Mark Thornton is an Austrian economist and senior fellow of the Ludwig von Mises Institute, a libertarian academic organization dedicated to scholarship of the Austrian School as inspired by Ludwig von Mises. In the past, he has taught in the Economics Department of Auburn University and served as an economic adviser to former Alabama Governor Fob James. The Harvard Political Review sat down with Mr. Thornton to discuss this often-overlooked school of economic thinking.
Harvard Political Review: What is the Austrian School of economics in a nutshell?
Mark Thornton: The Austrian School is the oldest, smallest, and fastest growing school of economic thought. It is traditional in its methods, adhering to logical deduction of economic laws. It is radical in its policy espousal, generally libertarian and even anarcho-capitalist.
HPR: John Maynard Keynes’ economic theories today serve as the foundation of innumerable public policy decisions enacted by federal government, not to mention that Keynesian macroeconomics is taught almost universally across college campuses. Why is this the case and why do Austrian economists find it flawed?
MT: Big government likes to be told that borrowing, spending, and bailing out your friends is the right thing to do. Its not surprising that Keynes’ book the General Theory was a big hit among leaders like Mussolini, FDR, and Hitler. He was singing their tune. Keynes was a wealthy bureaucrat and polymath. He was not an economist and had little understanding of how an economy actually works. To see the basics, view the “Hayek vs. Keynes” YouTube video. It has had millions of hits and has been translated into more than a dozen languages.
HPR: Today, the economic meltdown of 2008 is widely attributed to the irresponsible, shortsighted practices of Wall Street. What do you feel were the main causes of the 2008 meltdown?
MT: I wrote in 2004, 2005 and 2006 that the Federal Reserve and the easy credit conditions it had created in the economy beginning in 2001 by lowing the Federal Funds rate to 1%, and basically telling everyone that they would support the housing market if necessary, caused the housing bubble. Greenspan and Bernanke continually denied there was a housing bubble or that it would cause any trouble. Paul Krugman devoted several of his columns during 2001 and 2003 asking the Fed to start a housing bubble to get us out of the recession of 2001.
HPR: Our current budget deficit hovers around $1.6 trillion annually. The Republican Congress proposes to cut at most $100 billion from the current budget, and fears cutting anything else for fear of alienating the electorate. What are the ramifications of this reluctance for the country? Paint us a scenario whereby ten years down the road, entitlements and interest on the national debt consume the entire budget.
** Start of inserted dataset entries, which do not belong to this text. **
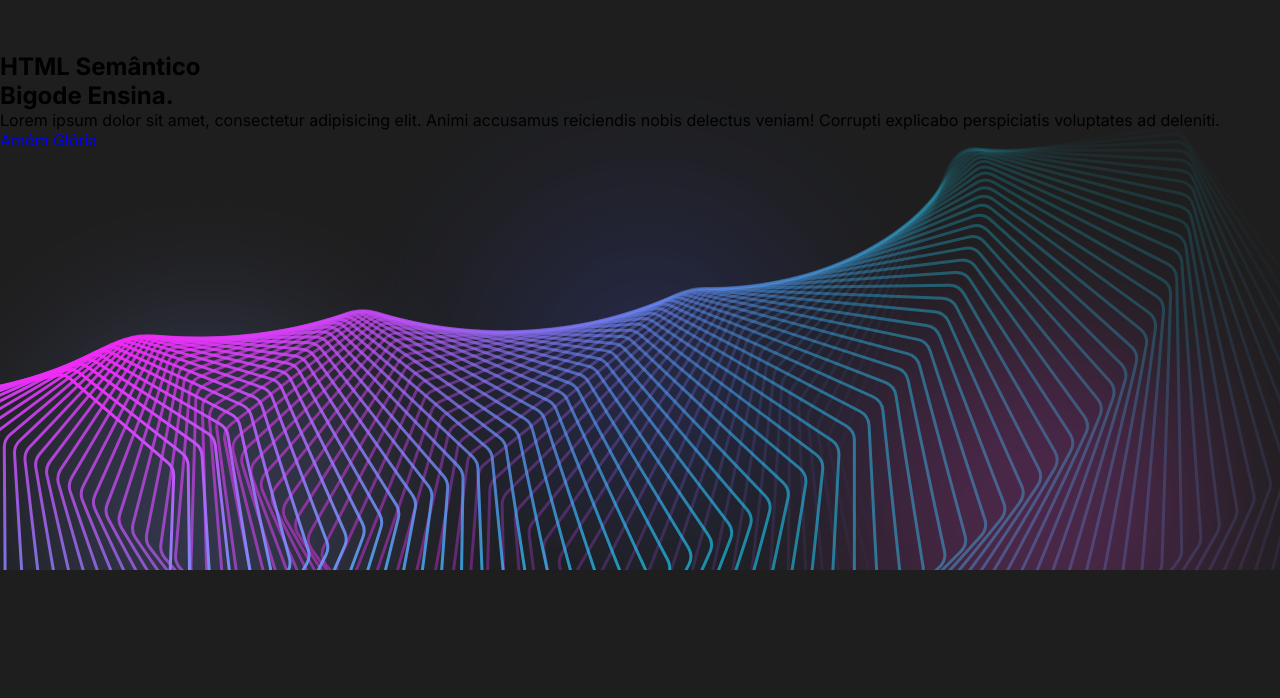
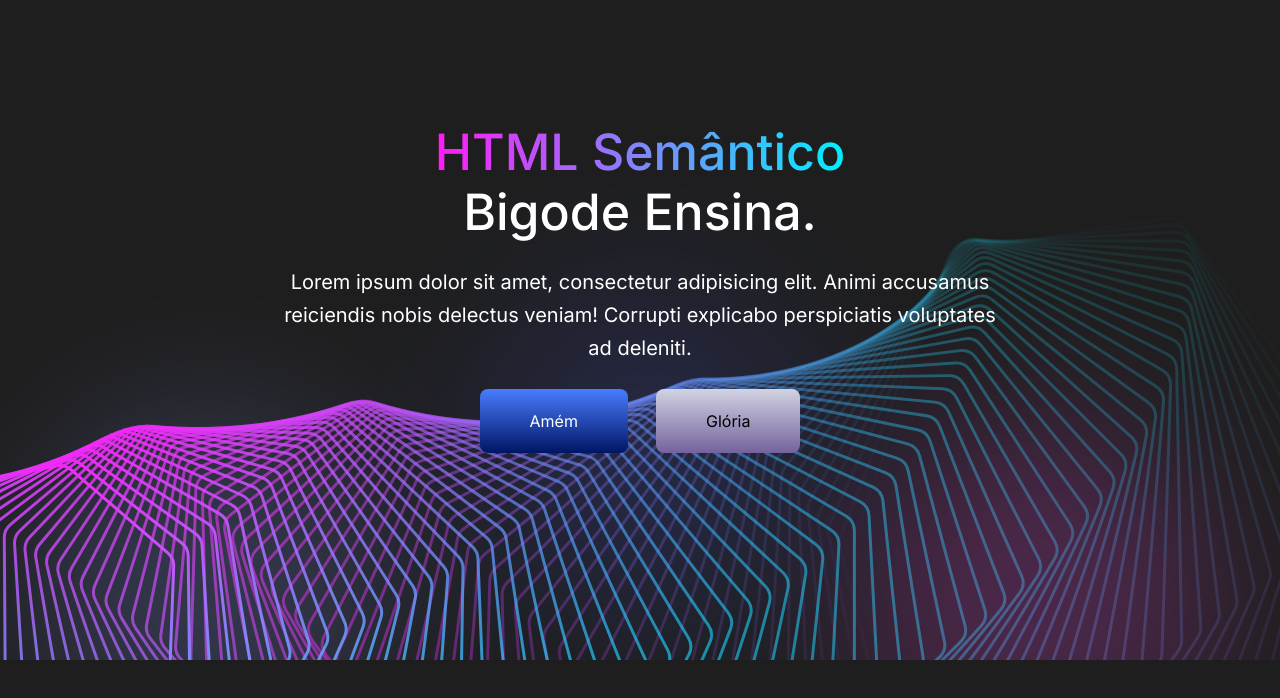
Before and after one commit to Arthur-FPM/Html-Sem-ntico, a plain HTML site: page index.html in a window 1280 px wide. Shown: the part 78-776 px from the top of the page. Drawn offline with Linux system fonts and the light colour scheme.

Commit message:
Add files via upload

```diff
--- a/style.css
+++ b/style.css
@@ -8,30 +8,84 @@
 
 :root {
   --bg-color: #1e1e1e;
-  --bg-text:#ffff;
+  --bg-text: #ffff;
 }
-body{
-  background-color:var(--bg-color);
+
+body {
+  background-color: var(--bg-color);
   background-image: url(./img/wow.svg);
   background-repeat: no-repeat;
   background-size: cover;
   background-position: 20% 30%;
 }
-header{
+
+header {
   display: flex;
   justify-content: space-between;
   padding: 55px 80px;
   align-items: center;
-& nav{
-  display: flex;
-  gap: 30px;
-  & a{
+
+  & nav {
+    display: flex;
+    gap: 30px;
+
+    & a {
+      color: var(--bg-text);
+    }
+  }
+
+  & .icons {
     color: var(--bg-text);
-  }
-}
-  & .icons{
-    color:var(--bg-text);
     display: flex;
     gap: 17px;
   }
 }
+
+main {
+  display: flex;
+  justify-content: center;
+  align-items: center;
+}
+
+.home {
+  margin-top: 70px;
+  display: flex;
+  flex-direction: column;
+  align-items: center;
+  max-width: 723px;
+  gap: 24px;
+
+  & .title {
+    & h1, h2{
+      font-size: 50px;
+      font-weight: 500;
+      text-align: center;
+      color: var(--bg-text);
+    }
+    & h1{
+      background: linear-gradient(to right,#FF1CF7,#00F0FF);
+      -webkit-background-clip: text;
+      -webkit-text-fill-color: transparent;
+    }
+  }
+  & p{
+    color: var(--bg-text);
+    text-align: center;
+    font-size: 20px;
+    line-height: 33px;
+  }
+  & .btns{
+    display: flex;
+    gap: 28px;
+    & a{
+      background: linear-gradient(#497CFF,#001664);
+      padding: 22px 50px;
+      border-radius: 8px;
+      color: var(--bg-text);
+    }
+  & a:last-child{
+    color: #000;
+    background: linear-gradient(#D1D3E2, #75629D);
+  }
+  }
+}
```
MT: The deficit is out of control, the national debt is out of control and entitlement spending is out of control. We are in an unsustainable fiscal mess. Don’t trust me. Larry Kottlikoff says it. The Congressional Budget Office says it too. Cuts of $100 billion are a joke. They need to cut spending $1.6 trillion this year and more than that the following year. Their reluctance to make the necessary cuts means that the dollar is doomed to die from hyperinflation. This means that everything that you and your parents have will probably be wiped out. My recommendation is to learn Chinese or Hindi and spend your money on things that will last, like gold jewelry or a rare book.
HPR: Finally, I would be remiss if I did not mention drug prohibition since you have written so extensively on the topic. What are your main arguments in favor of decriminalization?
MT: I don’t favor decriminalization. I recommend full legalization of all drugs. I have shown that prohibition actually creates all the social problems that we now believe prohibition is supposed to have addressed. Crime, corruption, overdoses, etc. are all the results of prohibition. Making them legal and above board will eliminate prohibition-related crime and corruption and result in much safer products. Every time the government cracks down on drugs, new and more powerful, more potent and dangerous drugs come to the black market. I have just completed an essay based on an episode of The Simpsons entitled “Homer vs. the 18th Amendment.” The show does an excellent job of rehashing the predictable effects of alcohol prohibition. It will be published this fall in a book titled Homereconomicus.
HPR: Thank you for your time, Mr. Thornton.
Photo Credits: WikiMedia. This interview has been condensed and edited.